It is therefore likely that Maersk Drilling will team up with other companies that have larger drilling licences in the region, such as Shell and Gazprom.
Environmental groups have long opposed oil exploration in the Arctic over fears of the environmental damage that would be caused by an oil disaster similar to the enormous spill in 2010 resulting from a blowout of the Deepwater Horizon rig in the Gulf of Mexico.
Hemmingsen said, however, that ensuring both a high level of expertise among staff and the correct technology would prevent any future disasters.
“It’s clear that if we are going to build a rig for the Arctic region, we need to make it as environmentally-friendly as possible and ensure that the equipment satisfies the highest standards,” Hemmingsen told Børsen.
Such messages mean little to organisations such as Greenpeace that have called for a moratorium on oil drilling in the Arctic and have repeatedly disrupted attempts to drill for oil by boarding oil rigs.
According to Børsen, Maersk Drilling needs to reach a target of contributing about 6 billion kroner a year in profit to A.P. Moller Maersk.
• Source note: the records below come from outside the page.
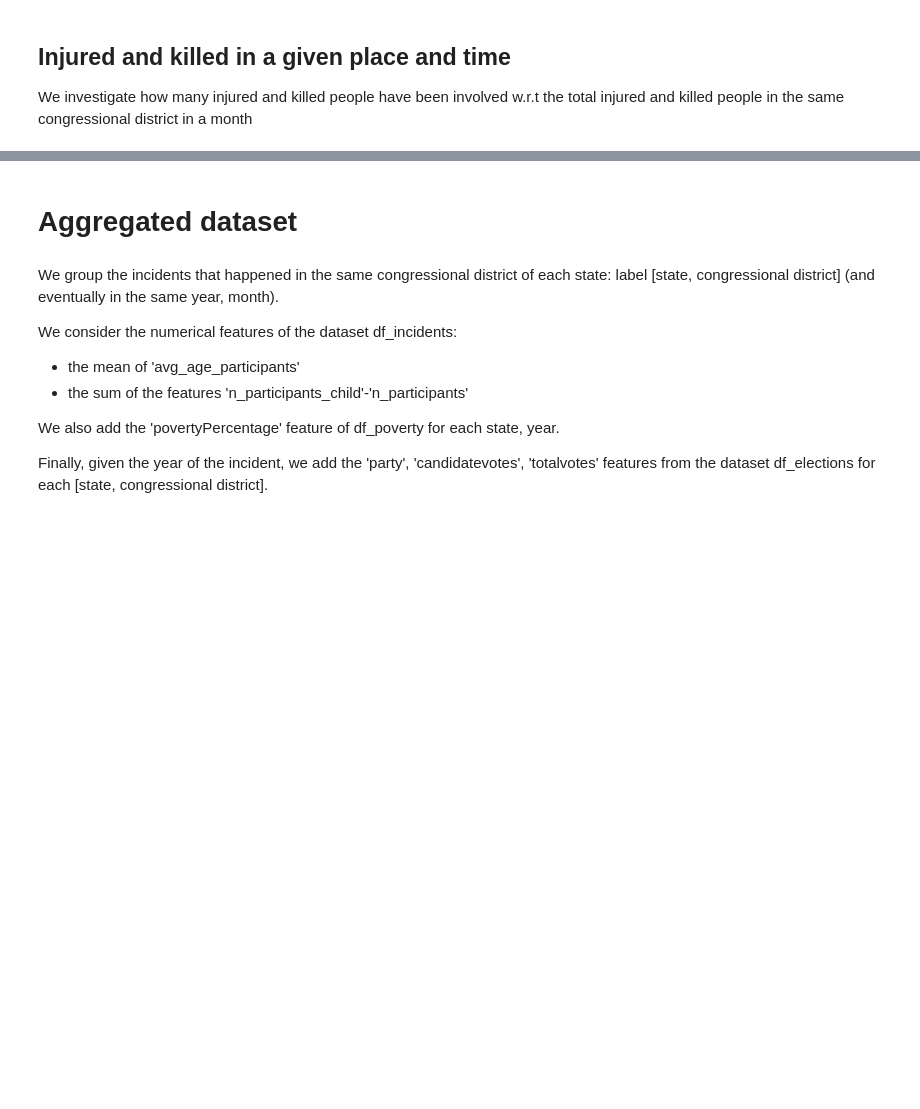
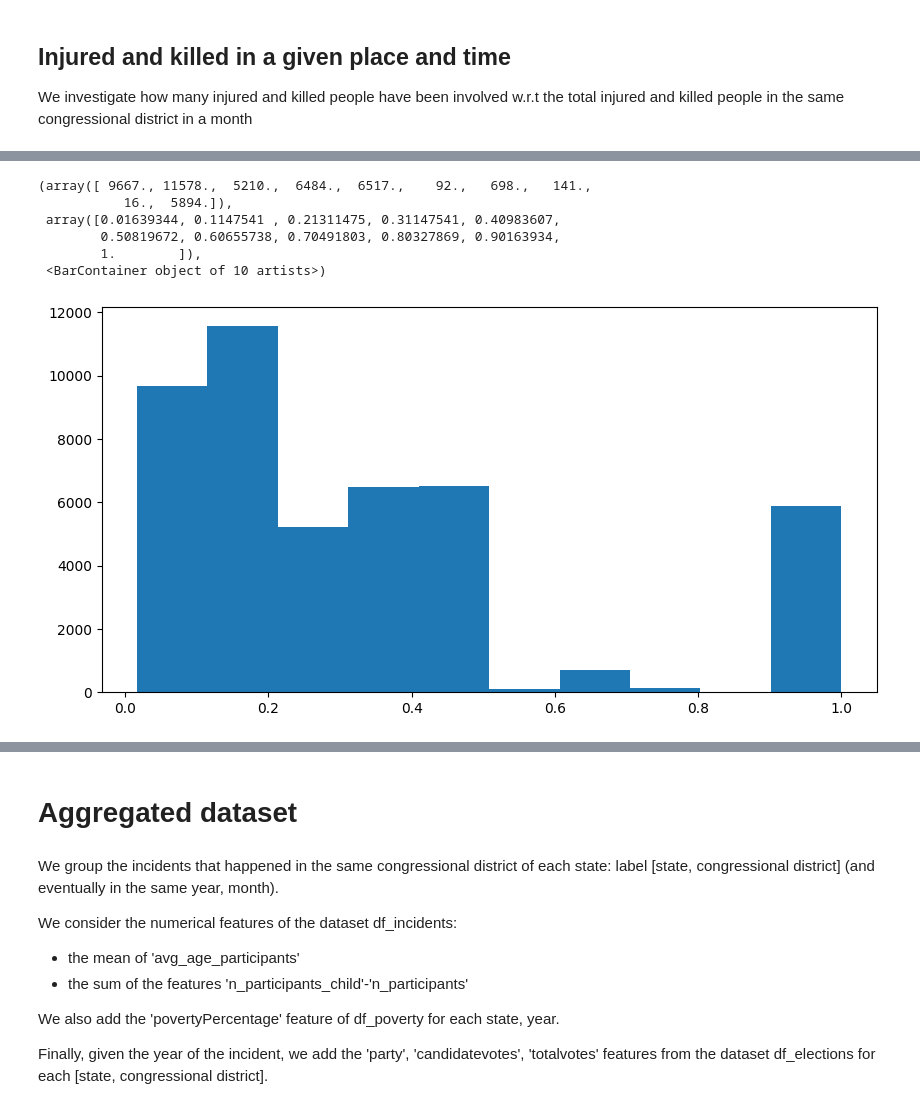
Before and after one commit to irenedovichi/DM-project, a Jupyter notebook: TASK 1/DataPreparation.ipynb, the cells around one changed output, grey strips where cells are left out. Cells and saved outputs as stored; diff of their text form; code cells hidden in the pictures; blank space fills up the shorter version.

```diff
--- a/TASK 1/DataPreparation.ipynb
+++ b/TASK 1/DataPreparation.ipynb
@@ -135,7 +272,15 @@ df_incidents['injured_by_district'] = df_incidents.apply(lambda row: f(row['n_in
 # %%
 # Let's see the distribution of the feature 'killed_by_district'
 plt.figure(figsize=(10, 5))
-plt.hist(df_incidents['killed_by_district'], bins=5)
+plt.hist(df_incidents.killed_by_district[df_incidents['killed_by_district']!=0], bins=10)
+# %% [output]
+(array([ 9667., 11578.,  5210.,  6484.,  6517.,    92.,   698.,   141.,
+           16.,  5894.]),
+ array([0.01639344, 0.1147541 , 0.21311475, 0.31147541, 0.40983607,
+        0.50819672, 0.60655738, 0.70491803, 0.80327869, 0.90163934,
+        1.        ]),
+ <BarContainer object of 10 artists>)
+[figure, added]
 # %%
 plt.figure(figsize=(10, 5))
 plt.hist(df_incidents['injured_by_district'], bins=5)
```
Also changed, not shown: parts of 18 cells of this notebook.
Last year the company made 2,900 million kroner in profit from a 11 billion dollar turnover.
As a result, the company is investing 55 billion kroner to add to its fleet of drilling rigs, many of which are already specialised for drilling in tough climates such as the North Sea.